Helpful tips about Portrait session.
For more than ten years, photography has been my passion. I’ve shot for other photographers, I’ve run my own company, I’ve immersed myself in the world of photography to hone my style, my tone and my technique. Through a combination of watching tutorials and second shooting for a number of great New York City photographers, I have been able to learn and to grow, I did a course with NYIP and consumed hours of media on YouTube learning from experts like Susan Striplin, Lindsay Adler, Jashim Salam and countless other successful professionals.
But with all of this watching, I have found that the method that worked best for me is getting out there and doing.
Being out there in the field, learning from experience with camera body in hand. That’s how I have found what works and what doesn’t work. My goal, my passion
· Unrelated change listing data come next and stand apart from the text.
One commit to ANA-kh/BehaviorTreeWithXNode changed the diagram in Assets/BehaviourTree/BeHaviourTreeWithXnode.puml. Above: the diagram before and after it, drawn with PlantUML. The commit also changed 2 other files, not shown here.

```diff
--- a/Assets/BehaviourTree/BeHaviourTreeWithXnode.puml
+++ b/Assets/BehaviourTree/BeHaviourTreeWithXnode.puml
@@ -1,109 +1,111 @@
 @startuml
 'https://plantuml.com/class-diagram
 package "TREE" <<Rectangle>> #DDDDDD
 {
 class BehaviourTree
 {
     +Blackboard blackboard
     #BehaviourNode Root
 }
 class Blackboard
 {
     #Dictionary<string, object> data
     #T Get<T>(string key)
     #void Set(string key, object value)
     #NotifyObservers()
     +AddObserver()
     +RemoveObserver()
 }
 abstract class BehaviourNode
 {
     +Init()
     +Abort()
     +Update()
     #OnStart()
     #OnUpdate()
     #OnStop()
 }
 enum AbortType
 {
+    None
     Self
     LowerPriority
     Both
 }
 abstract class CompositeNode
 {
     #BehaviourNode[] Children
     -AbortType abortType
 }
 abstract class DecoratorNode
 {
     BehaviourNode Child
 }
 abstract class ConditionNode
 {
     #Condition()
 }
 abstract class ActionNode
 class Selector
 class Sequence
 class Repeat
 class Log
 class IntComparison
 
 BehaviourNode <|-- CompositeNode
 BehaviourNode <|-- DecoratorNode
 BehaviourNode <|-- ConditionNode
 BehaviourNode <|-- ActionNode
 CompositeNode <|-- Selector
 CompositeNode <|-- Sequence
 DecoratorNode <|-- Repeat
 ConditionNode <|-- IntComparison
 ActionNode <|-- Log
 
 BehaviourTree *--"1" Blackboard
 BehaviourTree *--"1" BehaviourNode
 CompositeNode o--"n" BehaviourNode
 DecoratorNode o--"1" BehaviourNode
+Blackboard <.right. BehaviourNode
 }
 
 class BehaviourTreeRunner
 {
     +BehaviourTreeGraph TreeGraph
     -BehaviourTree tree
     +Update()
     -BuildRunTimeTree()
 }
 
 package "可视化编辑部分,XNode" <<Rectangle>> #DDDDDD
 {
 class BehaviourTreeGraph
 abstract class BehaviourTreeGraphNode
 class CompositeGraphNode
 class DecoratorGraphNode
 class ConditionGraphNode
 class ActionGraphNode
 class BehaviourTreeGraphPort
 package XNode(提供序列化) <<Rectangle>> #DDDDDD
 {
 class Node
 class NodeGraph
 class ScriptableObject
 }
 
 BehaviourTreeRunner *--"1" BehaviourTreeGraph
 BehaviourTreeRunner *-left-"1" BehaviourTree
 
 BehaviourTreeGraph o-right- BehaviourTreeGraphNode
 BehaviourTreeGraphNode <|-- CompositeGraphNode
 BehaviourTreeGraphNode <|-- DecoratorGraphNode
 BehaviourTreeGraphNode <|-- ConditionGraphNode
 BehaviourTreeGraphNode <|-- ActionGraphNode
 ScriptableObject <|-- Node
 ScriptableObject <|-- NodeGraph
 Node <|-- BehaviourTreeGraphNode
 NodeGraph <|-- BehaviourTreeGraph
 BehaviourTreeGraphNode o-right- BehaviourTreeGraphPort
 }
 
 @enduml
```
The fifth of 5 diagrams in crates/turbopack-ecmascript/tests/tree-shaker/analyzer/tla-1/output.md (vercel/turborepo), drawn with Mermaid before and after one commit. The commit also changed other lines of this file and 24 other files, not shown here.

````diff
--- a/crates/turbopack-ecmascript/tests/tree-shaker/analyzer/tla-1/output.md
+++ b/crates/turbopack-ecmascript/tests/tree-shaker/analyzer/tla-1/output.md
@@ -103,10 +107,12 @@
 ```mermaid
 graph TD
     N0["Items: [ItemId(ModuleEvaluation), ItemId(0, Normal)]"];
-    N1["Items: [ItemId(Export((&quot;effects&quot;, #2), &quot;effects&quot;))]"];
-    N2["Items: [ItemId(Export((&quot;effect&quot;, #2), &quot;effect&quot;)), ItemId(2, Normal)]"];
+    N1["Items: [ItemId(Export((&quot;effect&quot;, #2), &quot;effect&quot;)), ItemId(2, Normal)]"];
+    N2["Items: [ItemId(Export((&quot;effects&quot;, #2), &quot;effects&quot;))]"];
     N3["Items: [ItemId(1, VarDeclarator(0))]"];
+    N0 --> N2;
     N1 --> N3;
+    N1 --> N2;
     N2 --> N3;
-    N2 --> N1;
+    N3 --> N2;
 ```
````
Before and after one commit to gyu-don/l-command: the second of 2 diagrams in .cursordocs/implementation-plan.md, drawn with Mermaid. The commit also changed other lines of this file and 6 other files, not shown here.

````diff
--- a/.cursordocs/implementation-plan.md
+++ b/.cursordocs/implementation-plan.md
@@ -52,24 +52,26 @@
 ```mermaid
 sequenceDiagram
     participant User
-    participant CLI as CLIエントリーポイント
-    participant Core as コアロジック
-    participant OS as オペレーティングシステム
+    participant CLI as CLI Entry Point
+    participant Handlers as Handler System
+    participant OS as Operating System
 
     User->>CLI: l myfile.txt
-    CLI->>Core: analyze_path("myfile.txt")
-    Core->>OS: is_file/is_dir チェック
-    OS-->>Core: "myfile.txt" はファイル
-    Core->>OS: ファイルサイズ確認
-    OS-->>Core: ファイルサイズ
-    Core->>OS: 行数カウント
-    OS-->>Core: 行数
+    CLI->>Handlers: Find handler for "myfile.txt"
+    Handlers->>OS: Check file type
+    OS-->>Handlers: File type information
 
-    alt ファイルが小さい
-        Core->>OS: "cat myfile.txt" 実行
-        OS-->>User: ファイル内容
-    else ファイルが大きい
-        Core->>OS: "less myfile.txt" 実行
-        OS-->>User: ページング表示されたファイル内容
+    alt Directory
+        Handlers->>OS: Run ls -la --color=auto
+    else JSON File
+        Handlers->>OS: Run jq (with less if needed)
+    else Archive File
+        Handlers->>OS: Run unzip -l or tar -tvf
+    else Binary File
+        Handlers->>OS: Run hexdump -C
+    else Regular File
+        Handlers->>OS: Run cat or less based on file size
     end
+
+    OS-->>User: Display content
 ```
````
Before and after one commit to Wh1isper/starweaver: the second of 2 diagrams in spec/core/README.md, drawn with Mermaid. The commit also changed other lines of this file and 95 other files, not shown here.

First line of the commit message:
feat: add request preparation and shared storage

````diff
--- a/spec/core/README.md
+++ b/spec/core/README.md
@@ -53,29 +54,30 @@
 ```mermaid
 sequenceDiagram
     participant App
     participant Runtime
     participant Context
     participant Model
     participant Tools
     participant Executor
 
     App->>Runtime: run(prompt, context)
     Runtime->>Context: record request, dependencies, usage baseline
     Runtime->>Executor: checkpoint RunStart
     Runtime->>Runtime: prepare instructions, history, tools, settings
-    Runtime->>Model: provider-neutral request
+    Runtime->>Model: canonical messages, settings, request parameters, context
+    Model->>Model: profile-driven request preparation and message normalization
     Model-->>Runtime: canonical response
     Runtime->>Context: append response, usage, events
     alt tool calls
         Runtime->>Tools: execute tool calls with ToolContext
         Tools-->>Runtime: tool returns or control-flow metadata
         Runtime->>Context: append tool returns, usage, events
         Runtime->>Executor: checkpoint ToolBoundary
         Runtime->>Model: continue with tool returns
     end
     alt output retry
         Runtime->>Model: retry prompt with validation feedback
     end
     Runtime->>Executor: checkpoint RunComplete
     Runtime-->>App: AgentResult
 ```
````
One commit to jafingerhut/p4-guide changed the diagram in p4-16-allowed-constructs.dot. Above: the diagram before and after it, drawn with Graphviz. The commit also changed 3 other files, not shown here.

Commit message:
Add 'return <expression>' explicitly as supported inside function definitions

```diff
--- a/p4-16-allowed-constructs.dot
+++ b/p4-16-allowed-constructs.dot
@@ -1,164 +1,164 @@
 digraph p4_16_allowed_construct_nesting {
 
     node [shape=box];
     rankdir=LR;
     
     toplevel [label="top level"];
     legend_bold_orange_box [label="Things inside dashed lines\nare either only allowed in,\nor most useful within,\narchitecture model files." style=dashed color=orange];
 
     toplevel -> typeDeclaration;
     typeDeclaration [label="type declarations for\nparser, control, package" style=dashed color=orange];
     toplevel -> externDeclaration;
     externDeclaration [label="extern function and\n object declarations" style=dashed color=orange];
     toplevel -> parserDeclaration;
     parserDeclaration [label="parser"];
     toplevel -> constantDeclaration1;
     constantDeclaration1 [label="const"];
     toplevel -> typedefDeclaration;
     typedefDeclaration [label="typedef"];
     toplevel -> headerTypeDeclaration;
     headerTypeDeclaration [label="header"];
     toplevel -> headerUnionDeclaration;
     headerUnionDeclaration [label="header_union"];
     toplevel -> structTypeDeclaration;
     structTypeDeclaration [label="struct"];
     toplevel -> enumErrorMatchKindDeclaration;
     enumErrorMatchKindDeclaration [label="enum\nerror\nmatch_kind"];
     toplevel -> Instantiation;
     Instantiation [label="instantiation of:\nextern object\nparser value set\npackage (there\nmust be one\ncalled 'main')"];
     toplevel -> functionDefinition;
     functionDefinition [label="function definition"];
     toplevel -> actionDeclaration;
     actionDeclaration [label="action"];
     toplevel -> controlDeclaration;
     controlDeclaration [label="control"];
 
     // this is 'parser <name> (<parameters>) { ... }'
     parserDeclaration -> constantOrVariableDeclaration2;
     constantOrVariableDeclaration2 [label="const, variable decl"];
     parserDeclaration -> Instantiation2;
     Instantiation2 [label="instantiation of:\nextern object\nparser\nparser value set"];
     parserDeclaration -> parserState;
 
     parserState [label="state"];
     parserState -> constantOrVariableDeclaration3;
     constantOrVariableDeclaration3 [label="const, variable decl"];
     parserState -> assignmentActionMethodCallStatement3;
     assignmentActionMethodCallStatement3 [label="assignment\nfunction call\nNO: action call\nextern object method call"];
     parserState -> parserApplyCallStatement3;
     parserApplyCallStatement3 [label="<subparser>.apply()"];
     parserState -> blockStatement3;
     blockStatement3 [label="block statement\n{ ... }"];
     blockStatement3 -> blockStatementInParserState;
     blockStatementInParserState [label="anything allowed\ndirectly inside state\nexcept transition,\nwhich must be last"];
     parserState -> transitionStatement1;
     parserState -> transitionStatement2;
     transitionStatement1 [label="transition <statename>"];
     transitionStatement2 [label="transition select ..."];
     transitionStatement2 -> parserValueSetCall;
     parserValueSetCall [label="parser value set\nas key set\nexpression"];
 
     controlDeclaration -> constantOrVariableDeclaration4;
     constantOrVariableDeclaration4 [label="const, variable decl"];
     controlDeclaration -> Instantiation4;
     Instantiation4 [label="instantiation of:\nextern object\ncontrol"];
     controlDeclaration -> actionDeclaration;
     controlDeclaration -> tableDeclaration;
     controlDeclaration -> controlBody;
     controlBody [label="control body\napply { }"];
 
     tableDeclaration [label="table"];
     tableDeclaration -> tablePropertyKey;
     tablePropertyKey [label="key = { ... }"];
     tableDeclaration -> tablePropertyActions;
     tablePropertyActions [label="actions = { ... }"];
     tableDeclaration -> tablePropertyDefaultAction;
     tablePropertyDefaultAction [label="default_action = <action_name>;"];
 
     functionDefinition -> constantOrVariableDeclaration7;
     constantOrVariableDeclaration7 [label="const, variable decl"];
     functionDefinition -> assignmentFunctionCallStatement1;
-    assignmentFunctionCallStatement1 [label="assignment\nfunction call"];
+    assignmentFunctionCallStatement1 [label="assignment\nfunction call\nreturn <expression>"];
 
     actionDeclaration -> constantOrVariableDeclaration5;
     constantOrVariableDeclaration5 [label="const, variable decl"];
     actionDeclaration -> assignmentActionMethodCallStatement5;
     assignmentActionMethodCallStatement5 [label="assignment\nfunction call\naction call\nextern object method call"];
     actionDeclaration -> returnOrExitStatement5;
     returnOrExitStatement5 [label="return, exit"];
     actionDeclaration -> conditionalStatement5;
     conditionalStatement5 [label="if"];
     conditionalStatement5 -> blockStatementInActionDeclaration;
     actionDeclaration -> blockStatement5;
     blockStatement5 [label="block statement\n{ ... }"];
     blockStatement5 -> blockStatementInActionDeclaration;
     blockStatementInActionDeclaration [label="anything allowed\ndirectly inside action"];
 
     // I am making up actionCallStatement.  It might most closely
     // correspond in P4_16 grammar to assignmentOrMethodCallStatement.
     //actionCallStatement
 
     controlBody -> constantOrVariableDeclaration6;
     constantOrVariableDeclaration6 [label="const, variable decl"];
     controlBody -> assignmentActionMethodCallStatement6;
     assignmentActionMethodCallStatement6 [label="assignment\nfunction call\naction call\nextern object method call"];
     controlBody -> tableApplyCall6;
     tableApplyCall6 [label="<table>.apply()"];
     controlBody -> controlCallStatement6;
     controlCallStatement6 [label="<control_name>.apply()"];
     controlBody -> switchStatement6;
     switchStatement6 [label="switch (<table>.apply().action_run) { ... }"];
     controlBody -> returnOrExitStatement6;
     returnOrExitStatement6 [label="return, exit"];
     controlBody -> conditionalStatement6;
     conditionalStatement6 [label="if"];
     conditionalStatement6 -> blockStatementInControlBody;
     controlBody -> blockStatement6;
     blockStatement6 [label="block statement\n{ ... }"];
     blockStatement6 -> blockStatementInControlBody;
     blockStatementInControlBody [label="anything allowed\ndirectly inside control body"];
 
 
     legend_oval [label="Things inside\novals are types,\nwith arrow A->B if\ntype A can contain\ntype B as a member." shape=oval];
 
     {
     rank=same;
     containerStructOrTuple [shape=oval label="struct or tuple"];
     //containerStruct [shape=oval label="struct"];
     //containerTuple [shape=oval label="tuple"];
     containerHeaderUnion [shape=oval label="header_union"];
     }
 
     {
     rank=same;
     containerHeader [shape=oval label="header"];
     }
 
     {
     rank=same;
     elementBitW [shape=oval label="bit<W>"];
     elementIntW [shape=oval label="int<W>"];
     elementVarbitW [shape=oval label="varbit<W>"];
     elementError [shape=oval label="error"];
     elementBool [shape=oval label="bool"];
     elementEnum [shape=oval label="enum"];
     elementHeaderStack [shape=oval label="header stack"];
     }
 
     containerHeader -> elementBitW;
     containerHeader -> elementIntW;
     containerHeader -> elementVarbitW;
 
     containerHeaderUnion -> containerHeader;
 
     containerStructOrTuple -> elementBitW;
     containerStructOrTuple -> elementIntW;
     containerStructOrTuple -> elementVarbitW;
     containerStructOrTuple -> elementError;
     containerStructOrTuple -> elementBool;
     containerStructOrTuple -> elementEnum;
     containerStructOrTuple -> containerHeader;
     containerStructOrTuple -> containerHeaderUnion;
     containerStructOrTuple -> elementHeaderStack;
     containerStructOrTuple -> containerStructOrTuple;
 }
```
With that said, I wanted to share my approach to portrait photography and what it is like to work with me.
What is Portrait Photography?
Portrait photography is essentially capturing the essence of the subject. The subject of a portrait can be one person, a couple, or even a group of people. There are different styles of portraiture, and it can be formal, candid or environmental. When discussing portrait photography, we often use different terminology to define the purpose of the session.
Here are some examples:
- Engagement Sessions
- Pre-Wedding Sessions
- Maternity Sessions
- Professional Headshots
While different in style, these photography sessions are all portrait photography.
As a NYC portrait photographer, I have gained experience in all of the above. Growing up here in NYC has taught me the importance of versatility. You have to be willing to change, and you have to adapt to your surroundings, all while staying true to your own identity. I have the privilege of living in a state so diverse that it would be foolish for me to not learn a thing or two from it!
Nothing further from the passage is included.